[[ GIVEN RECORDS open ]]

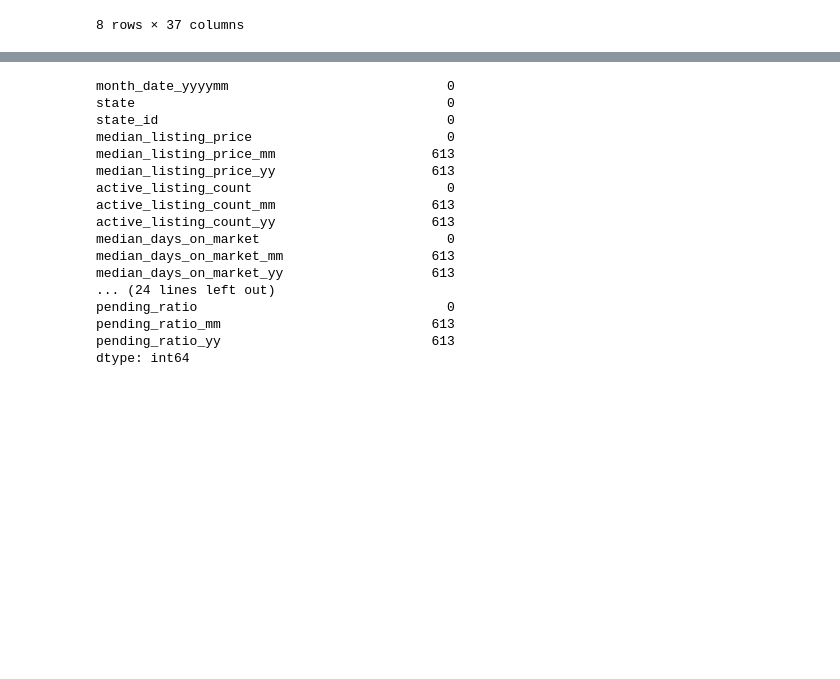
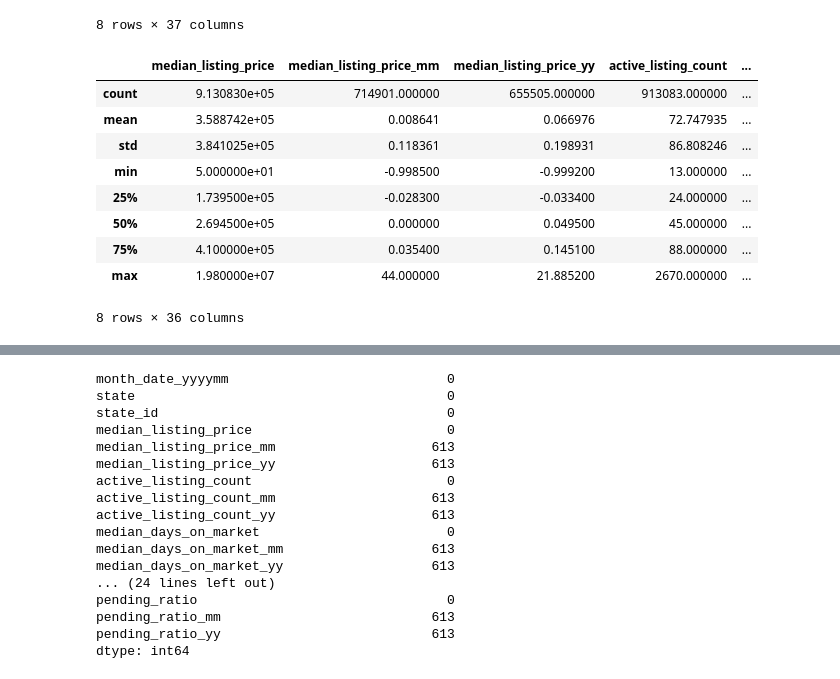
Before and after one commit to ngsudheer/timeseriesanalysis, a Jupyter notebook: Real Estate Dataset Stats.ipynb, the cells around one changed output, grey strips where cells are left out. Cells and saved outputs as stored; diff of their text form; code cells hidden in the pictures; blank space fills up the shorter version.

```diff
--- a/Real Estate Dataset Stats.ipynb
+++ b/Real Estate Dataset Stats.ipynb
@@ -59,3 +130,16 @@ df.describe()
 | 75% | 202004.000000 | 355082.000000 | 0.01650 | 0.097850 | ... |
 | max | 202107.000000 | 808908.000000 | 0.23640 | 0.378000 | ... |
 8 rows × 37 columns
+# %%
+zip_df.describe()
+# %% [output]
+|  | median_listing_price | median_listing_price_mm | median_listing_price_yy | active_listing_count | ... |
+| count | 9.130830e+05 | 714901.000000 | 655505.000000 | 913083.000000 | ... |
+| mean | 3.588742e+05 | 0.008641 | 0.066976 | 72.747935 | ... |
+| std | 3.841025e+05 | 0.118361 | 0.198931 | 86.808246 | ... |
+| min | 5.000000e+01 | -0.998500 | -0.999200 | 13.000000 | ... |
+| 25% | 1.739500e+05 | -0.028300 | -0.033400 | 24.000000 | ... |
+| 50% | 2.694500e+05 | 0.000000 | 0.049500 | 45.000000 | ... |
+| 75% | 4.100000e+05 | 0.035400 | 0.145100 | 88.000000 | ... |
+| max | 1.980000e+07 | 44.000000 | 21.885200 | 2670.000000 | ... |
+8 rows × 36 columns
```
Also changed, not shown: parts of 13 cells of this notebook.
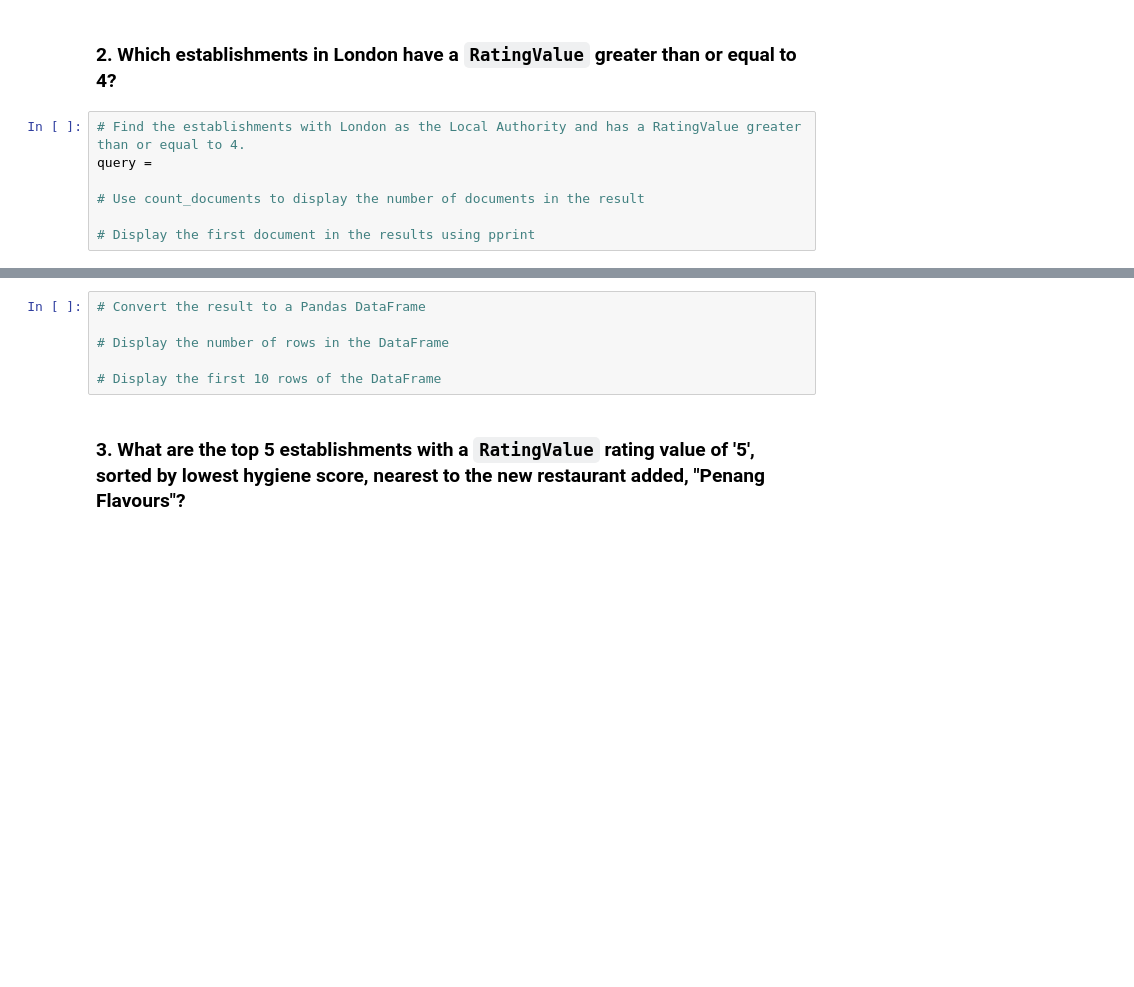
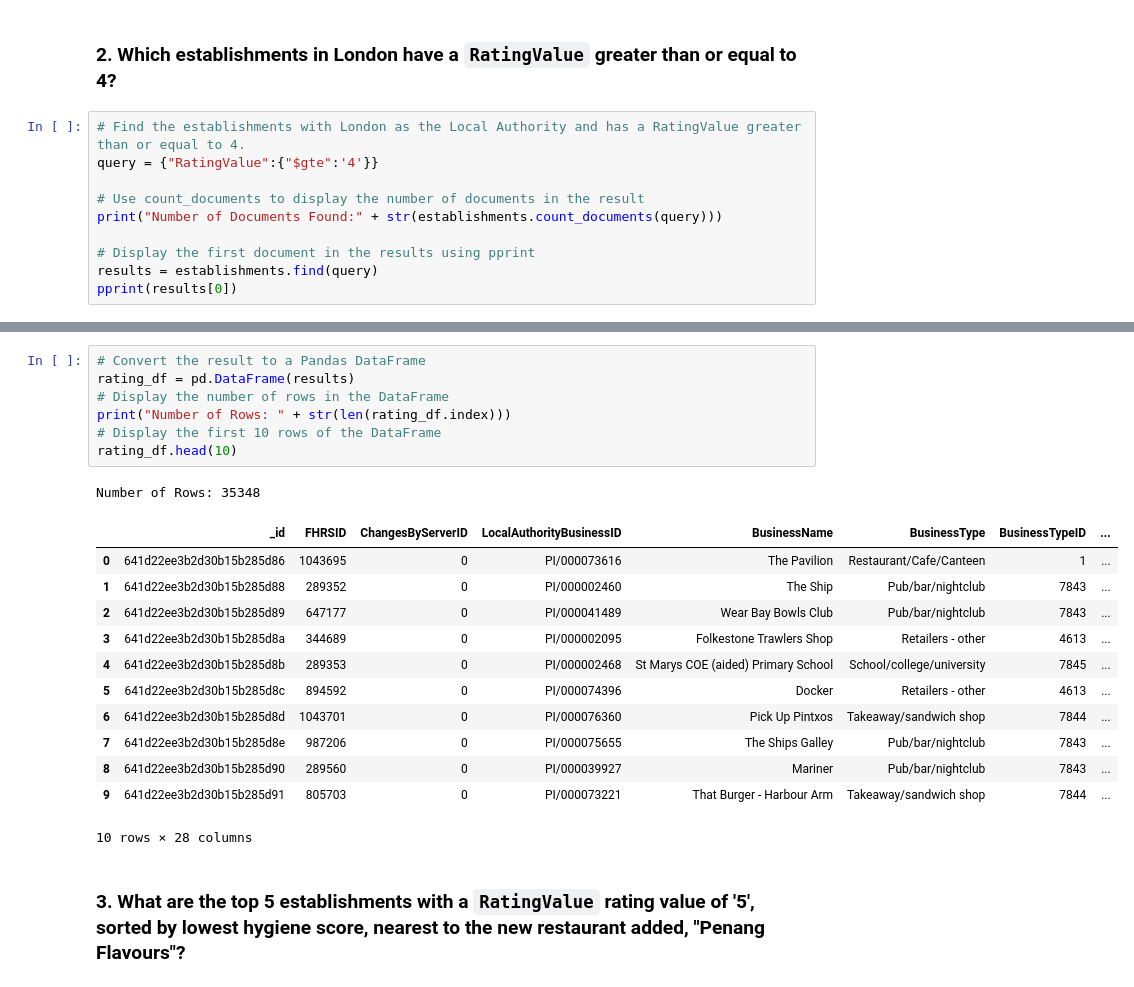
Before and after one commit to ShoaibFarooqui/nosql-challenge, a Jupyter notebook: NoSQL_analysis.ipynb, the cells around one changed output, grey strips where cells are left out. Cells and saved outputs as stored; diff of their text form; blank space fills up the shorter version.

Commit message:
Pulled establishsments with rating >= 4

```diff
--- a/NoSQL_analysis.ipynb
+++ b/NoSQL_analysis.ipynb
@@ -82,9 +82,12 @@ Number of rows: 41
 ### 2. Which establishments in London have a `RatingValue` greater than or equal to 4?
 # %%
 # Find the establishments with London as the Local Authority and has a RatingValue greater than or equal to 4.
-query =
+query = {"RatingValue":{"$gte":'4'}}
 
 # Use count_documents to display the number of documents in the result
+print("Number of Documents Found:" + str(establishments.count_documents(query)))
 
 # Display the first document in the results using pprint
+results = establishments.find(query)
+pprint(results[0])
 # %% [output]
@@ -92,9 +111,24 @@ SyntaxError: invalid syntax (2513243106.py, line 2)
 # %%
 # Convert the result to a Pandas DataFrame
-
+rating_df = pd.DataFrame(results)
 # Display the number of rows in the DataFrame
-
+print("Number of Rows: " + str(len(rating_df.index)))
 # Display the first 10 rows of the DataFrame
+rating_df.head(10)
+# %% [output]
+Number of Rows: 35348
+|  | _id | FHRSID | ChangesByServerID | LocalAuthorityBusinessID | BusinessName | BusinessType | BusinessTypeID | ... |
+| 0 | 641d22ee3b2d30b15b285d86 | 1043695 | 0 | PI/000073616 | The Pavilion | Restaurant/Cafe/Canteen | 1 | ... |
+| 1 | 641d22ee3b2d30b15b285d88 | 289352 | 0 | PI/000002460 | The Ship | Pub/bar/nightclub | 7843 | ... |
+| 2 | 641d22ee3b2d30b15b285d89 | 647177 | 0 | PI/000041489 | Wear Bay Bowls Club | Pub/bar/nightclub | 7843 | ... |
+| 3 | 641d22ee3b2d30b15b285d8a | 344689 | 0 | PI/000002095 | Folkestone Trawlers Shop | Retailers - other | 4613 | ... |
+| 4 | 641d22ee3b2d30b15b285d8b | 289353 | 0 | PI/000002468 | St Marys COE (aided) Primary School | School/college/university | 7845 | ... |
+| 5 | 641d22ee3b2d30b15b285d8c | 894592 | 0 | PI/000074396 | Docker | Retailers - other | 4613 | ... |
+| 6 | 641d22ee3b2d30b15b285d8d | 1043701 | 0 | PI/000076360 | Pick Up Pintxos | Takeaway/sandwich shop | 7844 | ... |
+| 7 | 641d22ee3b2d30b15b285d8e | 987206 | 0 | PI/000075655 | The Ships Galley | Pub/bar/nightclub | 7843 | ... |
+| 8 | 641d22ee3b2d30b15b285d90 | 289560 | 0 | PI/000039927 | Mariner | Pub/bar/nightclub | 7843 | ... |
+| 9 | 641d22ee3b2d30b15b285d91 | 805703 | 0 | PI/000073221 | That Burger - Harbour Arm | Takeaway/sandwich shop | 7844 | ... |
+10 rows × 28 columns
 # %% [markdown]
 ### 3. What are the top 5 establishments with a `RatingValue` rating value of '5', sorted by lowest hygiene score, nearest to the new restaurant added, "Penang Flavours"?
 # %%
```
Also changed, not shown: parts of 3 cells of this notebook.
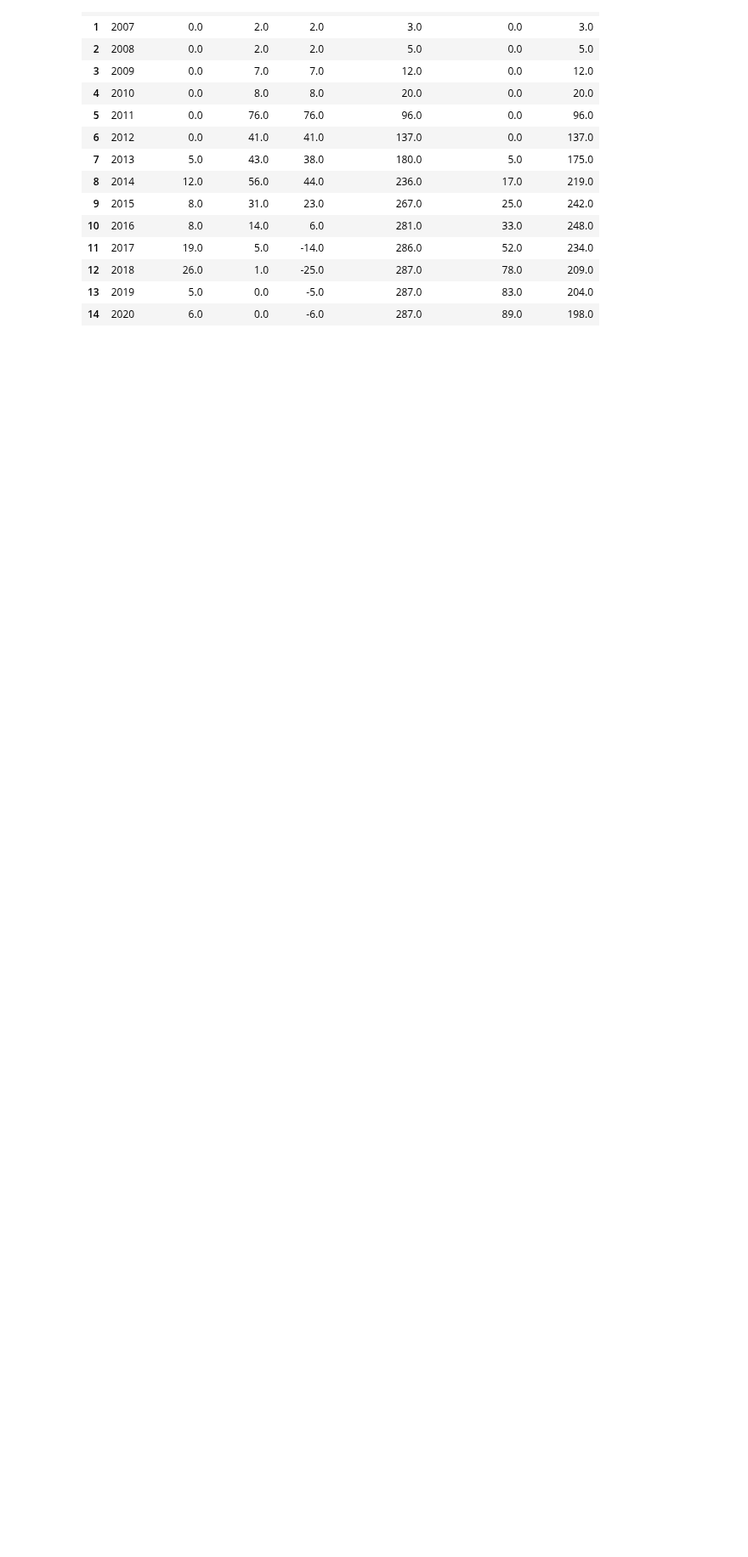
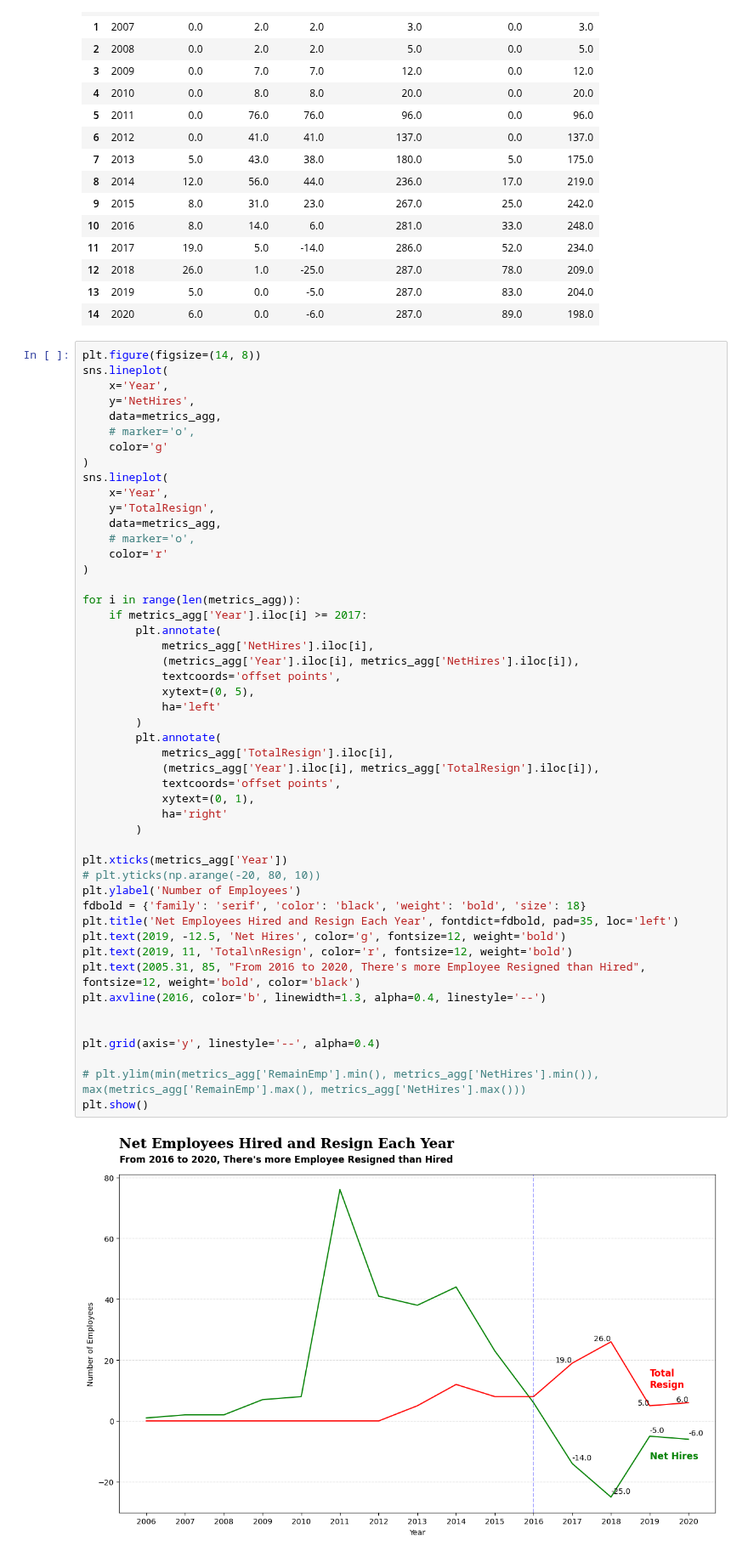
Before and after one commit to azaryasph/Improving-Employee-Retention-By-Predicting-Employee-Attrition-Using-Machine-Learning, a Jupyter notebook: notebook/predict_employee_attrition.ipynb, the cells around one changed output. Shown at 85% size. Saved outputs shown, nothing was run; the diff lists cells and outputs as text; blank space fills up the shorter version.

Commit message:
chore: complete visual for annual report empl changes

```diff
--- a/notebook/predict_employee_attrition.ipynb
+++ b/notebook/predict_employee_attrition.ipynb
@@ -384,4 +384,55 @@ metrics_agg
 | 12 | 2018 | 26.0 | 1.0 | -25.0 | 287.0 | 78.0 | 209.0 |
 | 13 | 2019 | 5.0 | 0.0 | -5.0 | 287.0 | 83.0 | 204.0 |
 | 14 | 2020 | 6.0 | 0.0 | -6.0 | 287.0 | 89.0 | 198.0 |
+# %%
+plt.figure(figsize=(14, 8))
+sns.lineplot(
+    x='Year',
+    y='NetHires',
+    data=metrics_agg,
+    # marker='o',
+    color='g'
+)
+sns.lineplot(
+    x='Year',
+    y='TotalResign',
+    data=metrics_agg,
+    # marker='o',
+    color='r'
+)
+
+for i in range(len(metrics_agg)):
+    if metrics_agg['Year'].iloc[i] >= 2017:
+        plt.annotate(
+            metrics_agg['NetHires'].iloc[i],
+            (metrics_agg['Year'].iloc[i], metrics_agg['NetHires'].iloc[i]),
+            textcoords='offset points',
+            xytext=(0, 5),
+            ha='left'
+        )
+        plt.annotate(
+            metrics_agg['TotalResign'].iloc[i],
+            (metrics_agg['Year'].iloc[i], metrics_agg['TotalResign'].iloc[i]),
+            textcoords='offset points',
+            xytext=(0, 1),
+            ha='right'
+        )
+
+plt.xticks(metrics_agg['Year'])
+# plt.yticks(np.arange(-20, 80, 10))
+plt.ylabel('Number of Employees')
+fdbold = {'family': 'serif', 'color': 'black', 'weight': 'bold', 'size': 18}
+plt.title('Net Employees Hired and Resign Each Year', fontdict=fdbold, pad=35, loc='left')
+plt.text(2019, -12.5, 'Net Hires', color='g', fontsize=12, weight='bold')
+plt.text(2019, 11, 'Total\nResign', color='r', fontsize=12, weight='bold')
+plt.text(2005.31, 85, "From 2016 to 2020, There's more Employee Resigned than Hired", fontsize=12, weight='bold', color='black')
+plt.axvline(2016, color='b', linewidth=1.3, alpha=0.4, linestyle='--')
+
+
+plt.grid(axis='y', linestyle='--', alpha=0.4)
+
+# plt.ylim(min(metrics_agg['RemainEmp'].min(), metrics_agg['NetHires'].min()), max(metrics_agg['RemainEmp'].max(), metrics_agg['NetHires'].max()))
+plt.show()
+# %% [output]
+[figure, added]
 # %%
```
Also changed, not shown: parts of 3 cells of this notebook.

[[ GIVEN RECORDS closed ]]

ASSIGNMENT »
The answer is a single number: how many lines in the data above hold the string "alpha".

WORKED SOLUTION »
2